During his lifetime, Euripides' innovations met with hostility. To Euripides, traditional legends portrayed the moral standards of the gods unsuitably. The gods' morality was shown to be lower than that of virtuous men. Although Euripides portrayed women sensitively, he nonetheless had a reputation as a woman-hater. Rabinowitz indirectly explains this paradox.

One of the points you may have noticed in the summary facts about Euripides is that there is a mother listed. Usually, the mother is ignored, but in the case of Euripides, his mother is mentioned in Aristophanes' Acharnians because character Dicaepolis asks character Euripides for rags and some chervil from his mother. Chervil was considered famine-food [Roselli], and Euripides' mother is portrayed as a vegetable seller. It was portrayed as disgraceful to be brought up by such a woman.

Aristophanes on Euripides

Euripides' contemporary, the comic poet Aristophanes (c. 448-385 B.C.) criticized Euripides for innovating and lessening the hauteur of tragedy, his morals, and his attitudes towards women. Some of these complaints are like those leveled against Socrates. Specifically, Aristophanes criticized Euripides because he:

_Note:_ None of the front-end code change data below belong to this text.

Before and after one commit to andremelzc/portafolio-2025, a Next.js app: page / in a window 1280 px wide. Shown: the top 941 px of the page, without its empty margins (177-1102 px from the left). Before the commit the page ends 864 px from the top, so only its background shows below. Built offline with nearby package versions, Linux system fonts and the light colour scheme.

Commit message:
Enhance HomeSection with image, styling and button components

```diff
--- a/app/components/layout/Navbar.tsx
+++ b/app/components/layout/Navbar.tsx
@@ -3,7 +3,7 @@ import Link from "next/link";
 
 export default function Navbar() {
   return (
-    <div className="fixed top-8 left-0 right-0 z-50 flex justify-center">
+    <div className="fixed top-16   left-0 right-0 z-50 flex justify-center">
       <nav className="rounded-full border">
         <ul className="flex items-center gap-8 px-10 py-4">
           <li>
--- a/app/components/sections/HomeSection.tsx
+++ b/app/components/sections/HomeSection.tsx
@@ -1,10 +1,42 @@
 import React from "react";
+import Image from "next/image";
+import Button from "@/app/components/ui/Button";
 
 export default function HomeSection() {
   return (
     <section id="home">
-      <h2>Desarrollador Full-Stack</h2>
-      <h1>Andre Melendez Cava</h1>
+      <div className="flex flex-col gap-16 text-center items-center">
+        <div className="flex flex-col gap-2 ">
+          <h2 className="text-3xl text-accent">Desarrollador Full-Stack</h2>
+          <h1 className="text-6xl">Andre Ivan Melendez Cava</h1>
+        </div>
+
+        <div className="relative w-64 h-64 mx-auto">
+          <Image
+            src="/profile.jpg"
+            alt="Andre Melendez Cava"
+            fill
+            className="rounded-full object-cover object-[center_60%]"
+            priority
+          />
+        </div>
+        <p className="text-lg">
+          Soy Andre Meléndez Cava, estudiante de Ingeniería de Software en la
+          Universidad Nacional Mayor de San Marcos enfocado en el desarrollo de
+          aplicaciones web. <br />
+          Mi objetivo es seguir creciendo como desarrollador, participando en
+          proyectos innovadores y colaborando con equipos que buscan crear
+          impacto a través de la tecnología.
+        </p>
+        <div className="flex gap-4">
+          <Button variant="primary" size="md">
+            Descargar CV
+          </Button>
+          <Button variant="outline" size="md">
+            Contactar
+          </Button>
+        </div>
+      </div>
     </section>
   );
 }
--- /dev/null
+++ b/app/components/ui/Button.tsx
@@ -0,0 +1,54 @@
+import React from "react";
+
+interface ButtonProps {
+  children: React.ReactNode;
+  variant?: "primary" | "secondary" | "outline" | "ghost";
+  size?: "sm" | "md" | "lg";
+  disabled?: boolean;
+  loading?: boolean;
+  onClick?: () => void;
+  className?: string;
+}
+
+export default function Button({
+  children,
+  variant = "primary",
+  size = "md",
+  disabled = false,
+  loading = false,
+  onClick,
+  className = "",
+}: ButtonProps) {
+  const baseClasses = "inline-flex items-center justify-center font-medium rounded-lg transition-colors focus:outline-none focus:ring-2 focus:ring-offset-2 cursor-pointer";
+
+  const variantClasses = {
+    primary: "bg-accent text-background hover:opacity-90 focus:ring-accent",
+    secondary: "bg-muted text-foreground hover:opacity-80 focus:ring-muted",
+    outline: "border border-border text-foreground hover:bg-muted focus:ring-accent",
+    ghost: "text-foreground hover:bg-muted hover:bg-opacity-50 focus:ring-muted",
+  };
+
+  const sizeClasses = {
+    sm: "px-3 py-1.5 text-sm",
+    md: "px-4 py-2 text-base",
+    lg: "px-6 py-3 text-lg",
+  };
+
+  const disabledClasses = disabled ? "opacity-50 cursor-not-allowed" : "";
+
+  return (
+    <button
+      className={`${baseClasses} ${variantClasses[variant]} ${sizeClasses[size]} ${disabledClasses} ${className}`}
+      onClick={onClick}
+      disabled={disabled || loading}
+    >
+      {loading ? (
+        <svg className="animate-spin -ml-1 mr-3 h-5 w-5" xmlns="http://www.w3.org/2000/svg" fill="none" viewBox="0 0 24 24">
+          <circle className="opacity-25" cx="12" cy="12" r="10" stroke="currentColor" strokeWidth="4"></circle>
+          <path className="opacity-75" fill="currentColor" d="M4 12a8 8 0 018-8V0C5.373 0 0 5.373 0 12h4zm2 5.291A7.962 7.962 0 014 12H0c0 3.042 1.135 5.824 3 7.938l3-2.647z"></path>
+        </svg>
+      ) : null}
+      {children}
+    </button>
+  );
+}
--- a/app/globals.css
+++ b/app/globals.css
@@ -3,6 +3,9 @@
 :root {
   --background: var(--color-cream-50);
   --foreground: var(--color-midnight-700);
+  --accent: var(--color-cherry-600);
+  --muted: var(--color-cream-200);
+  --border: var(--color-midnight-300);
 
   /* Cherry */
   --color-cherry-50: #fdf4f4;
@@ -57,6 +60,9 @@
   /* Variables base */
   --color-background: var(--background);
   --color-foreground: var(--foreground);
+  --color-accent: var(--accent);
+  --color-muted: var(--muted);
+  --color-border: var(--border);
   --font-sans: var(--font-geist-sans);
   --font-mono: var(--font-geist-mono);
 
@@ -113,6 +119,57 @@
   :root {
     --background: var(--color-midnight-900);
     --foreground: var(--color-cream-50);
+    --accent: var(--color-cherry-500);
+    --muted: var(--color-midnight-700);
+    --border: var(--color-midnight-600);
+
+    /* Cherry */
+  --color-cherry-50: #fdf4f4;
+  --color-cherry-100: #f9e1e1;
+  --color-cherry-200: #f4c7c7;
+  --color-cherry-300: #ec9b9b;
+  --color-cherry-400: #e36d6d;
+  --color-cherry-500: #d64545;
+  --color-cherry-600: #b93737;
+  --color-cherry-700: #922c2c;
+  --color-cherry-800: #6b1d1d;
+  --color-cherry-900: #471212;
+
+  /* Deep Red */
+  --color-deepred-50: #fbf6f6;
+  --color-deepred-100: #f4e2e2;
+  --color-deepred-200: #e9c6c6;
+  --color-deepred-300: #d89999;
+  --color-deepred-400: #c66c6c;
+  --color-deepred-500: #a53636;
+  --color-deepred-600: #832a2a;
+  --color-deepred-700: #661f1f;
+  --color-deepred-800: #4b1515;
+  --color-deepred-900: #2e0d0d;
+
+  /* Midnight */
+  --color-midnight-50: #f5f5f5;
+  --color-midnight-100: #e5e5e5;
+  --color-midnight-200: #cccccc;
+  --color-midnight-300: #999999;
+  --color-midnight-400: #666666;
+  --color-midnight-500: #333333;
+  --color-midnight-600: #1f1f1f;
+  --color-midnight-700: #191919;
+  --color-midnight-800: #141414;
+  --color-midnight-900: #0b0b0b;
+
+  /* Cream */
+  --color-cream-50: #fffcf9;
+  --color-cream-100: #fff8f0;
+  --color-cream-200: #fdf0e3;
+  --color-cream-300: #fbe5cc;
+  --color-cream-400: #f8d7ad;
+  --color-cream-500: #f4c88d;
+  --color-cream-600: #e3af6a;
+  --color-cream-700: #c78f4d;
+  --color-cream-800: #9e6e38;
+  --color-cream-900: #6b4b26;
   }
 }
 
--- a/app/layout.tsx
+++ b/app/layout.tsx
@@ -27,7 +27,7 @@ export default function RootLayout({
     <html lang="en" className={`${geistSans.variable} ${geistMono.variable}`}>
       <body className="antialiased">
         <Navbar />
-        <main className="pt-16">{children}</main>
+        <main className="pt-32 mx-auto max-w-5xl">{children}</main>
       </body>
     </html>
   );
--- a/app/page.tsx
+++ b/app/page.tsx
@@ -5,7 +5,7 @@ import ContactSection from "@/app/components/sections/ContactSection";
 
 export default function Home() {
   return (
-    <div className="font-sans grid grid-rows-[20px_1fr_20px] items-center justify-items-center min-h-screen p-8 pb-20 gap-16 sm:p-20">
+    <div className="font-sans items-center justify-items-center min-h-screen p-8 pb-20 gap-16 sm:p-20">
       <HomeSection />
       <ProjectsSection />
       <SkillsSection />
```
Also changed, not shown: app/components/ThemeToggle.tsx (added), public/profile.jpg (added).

  1. Put beggars in rags on stage
  2. Was determined to make tragedy less lofty
  3. Was a decadent poetic innovator
  4. Was a misogynist
  5. Subverted received morality
  6. Held unorthodox religious views

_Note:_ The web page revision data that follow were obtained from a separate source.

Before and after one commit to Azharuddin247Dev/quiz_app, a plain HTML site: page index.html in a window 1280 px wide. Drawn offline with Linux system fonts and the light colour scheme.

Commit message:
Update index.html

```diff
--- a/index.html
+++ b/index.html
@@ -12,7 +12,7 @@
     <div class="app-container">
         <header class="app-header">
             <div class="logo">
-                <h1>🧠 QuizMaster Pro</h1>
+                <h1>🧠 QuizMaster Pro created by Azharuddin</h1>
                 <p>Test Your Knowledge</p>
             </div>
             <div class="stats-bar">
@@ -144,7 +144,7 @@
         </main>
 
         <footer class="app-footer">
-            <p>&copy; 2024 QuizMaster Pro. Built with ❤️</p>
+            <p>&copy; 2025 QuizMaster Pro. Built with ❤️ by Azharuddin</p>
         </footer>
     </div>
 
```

Surviving Tragedies of Euripides

  • Alcestis (438 B.C.)
  • Medea (431 B.C.)
  • Heracleidae (c. 430 B.C.)
  • Hippolytus (428 B.C.)
  • Andromache (c. 425 B.C.)
  • Hecuba (c. 424 B.C.)
  • The Suppliants (c. 423 B.C.)
  • Electra (c. 420 B.C.)
  • Heracles (c. 416 B.C.)
  • The Trojan Women (415 B.C.)
  • Iphigeneia in Tauris (c. 414 B.C.)
  • Ion (c. 414 B.C.)
  • Helen (412 B.C.)
  • Phoenician Women (c. 410 B.C.)
  • Orestes (408 B.C.)
  • Bacchae (405 B.C.)
  • Iphigeneia at Aulis (405 B.C.)

Euripides Quotes

"There are three classes of citizens. The first are the rich, who are indolent and yet always crave more. The second are the poor, who have nothing, are full of envy, hate the rich, and are easily led by demagogues. Between the two extremes lie those who make the state secure and uphold the laws." Euripides - The Suppliants

* Gilbert Murray Euripides and His Age; 1913